“God loves you just the way you are, but too much to leave you that way.”
While well-meaning, that statement plays into the assumption that God will love us more as we become something or someone else.
Domination is the attempt to change others, recast them, remake them, possess them, control them. Domination is what took place in the Canadian residential schools. Masterminds of the schools thought they were being loving toward the indigenous people they enrolled, but they were actually practicing a logic of colonialist domination.
Domination is an uncreative, if convincing, imitation of love. Love says, “I receive you as you are and want to imagine a world in which you are received as you are,” exposing domination as a failure of imagination; love is imagination when it is given permission to meditate on endless possibility. Like planting a seed, watering it, and watching it become the tree you always knew it was. The seed isn’t being made into something else, but is living out its fullest potential, the way a sculptor discovers her subject in a block of stone. This is one way of seeing the life of love, or what the Rev. Marcus Halley calls “episodes of grace,” a series of moments in which we are awakened to the unique ways in which we are loved by God; not possessed, recast, or remade by God, but loved.

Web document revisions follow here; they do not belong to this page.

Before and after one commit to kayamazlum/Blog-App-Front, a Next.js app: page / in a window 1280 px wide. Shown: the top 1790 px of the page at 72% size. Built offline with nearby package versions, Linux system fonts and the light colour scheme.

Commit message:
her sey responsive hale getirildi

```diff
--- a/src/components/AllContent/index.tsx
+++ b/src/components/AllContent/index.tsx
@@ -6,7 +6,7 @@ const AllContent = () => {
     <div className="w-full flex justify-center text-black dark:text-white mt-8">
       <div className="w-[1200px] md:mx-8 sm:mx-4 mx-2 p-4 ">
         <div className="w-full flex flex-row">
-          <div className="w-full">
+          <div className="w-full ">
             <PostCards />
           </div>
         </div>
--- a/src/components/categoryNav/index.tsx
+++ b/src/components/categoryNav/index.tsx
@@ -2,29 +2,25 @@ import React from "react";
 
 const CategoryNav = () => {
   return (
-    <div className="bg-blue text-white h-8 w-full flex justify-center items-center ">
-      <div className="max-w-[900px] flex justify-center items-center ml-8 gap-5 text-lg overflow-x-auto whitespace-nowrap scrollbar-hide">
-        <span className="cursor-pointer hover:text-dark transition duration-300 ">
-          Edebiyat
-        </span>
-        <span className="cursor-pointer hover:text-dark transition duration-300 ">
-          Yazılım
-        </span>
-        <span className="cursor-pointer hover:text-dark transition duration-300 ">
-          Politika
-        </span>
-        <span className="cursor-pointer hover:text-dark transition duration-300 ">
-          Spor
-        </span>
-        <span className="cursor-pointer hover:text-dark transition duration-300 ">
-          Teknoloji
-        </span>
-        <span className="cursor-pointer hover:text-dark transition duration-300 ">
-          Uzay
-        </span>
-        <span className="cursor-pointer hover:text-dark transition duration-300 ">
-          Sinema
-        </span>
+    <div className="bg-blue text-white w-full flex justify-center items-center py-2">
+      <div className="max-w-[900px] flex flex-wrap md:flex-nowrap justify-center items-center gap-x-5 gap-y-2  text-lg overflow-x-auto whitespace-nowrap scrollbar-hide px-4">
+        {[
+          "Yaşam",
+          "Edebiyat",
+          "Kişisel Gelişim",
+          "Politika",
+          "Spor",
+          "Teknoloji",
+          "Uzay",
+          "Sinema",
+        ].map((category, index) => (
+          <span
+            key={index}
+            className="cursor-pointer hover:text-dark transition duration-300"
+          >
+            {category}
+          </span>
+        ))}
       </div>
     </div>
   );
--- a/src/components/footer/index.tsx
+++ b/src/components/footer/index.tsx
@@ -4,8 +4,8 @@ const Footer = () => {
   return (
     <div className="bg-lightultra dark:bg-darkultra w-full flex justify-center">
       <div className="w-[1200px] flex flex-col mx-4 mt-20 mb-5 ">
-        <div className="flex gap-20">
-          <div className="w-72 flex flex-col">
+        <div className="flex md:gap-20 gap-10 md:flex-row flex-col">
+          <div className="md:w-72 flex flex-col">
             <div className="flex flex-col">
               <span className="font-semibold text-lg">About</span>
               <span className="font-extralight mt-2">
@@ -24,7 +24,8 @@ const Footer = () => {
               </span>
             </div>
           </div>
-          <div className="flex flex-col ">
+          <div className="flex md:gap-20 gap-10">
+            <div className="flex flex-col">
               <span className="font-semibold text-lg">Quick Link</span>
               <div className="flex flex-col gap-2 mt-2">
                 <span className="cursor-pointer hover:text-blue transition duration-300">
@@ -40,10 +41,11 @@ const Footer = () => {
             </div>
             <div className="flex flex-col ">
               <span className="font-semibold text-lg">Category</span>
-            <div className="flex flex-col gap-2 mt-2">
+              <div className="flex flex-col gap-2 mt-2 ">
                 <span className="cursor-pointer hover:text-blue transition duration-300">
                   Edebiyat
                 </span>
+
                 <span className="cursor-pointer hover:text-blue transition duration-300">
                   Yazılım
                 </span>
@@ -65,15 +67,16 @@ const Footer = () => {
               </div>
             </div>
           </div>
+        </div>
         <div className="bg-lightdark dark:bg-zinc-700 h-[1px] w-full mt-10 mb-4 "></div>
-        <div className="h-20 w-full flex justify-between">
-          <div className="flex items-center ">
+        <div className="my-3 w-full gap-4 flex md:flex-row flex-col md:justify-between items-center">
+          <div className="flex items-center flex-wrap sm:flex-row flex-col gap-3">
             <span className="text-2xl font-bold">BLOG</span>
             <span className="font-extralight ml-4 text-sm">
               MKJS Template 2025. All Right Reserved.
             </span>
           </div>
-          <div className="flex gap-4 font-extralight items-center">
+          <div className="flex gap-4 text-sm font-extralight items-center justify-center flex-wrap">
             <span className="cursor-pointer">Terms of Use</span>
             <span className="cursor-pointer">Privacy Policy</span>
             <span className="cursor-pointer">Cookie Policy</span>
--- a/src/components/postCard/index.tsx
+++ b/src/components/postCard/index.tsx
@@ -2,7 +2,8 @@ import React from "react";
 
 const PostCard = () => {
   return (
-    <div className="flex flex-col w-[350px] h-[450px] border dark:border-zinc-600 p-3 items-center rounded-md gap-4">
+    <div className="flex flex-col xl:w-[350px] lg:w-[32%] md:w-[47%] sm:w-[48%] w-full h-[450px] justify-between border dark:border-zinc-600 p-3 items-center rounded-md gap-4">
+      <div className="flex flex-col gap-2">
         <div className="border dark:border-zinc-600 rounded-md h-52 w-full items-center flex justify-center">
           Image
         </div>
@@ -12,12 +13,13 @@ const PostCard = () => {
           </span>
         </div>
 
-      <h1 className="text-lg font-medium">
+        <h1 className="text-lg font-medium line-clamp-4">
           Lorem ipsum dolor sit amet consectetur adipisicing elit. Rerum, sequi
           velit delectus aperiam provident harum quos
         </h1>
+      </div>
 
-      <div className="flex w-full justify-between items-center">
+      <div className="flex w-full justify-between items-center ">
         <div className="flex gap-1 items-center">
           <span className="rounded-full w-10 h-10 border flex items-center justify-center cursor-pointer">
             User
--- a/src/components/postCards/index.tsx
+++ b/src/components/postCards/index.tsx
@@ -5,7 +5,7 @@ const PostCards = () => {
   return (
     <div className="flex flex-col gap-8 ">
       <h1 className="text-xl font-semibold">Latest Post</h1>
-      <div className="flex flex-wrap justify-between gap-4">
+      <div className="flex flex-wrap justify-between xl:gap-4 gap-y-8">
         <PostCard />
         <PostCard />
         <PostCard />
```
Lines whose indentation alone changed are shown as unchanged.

It is difficult for many of us to discern the difference between love and domination because so much of what we’ve been told was love throughout our lives was actually domination. This was apparent to me in a coffee shop conversation I had with a person who had recently disclosed to their closest family members that they are transgender. After two years of conversations with those family members, that person was given an ultimatum by a sibling:
“We will always love you, but either you allow us to refer to you by the pronouns and name we grew up using for you, or we will be forced to end our relationship with you.”
This friend went on to say that nothing hurt more in that conversation than their sibling’s “but.” “That single word negated every word that preceded it,” they said. The sigh of relief my friend needed to breathe would have come had they heard they are loved and received as they are, full stop. No caveats, fine print, or need to pretend that they are something that they aren’t.
When Christians celebrate and receive the presence of God in the bread and wine of Eucharist, we hear what my friend so desperately wanted to hear from their family. This doesn’t mean that my friend, or any of us, is looking to simply feel good about ourselves, but that we yearn to be fully known, seen, and loved.
Public theology is at its best when it creates the space necessary for people of various gender identities, religious affiliations and non-affiliations, ethnicities, and economic levels to be known as their full selves, not pushed into a mold not meant for them. It is being less concerned about finding surface-level common ground than about holding space for people’s unique experiences of divinity and humanity.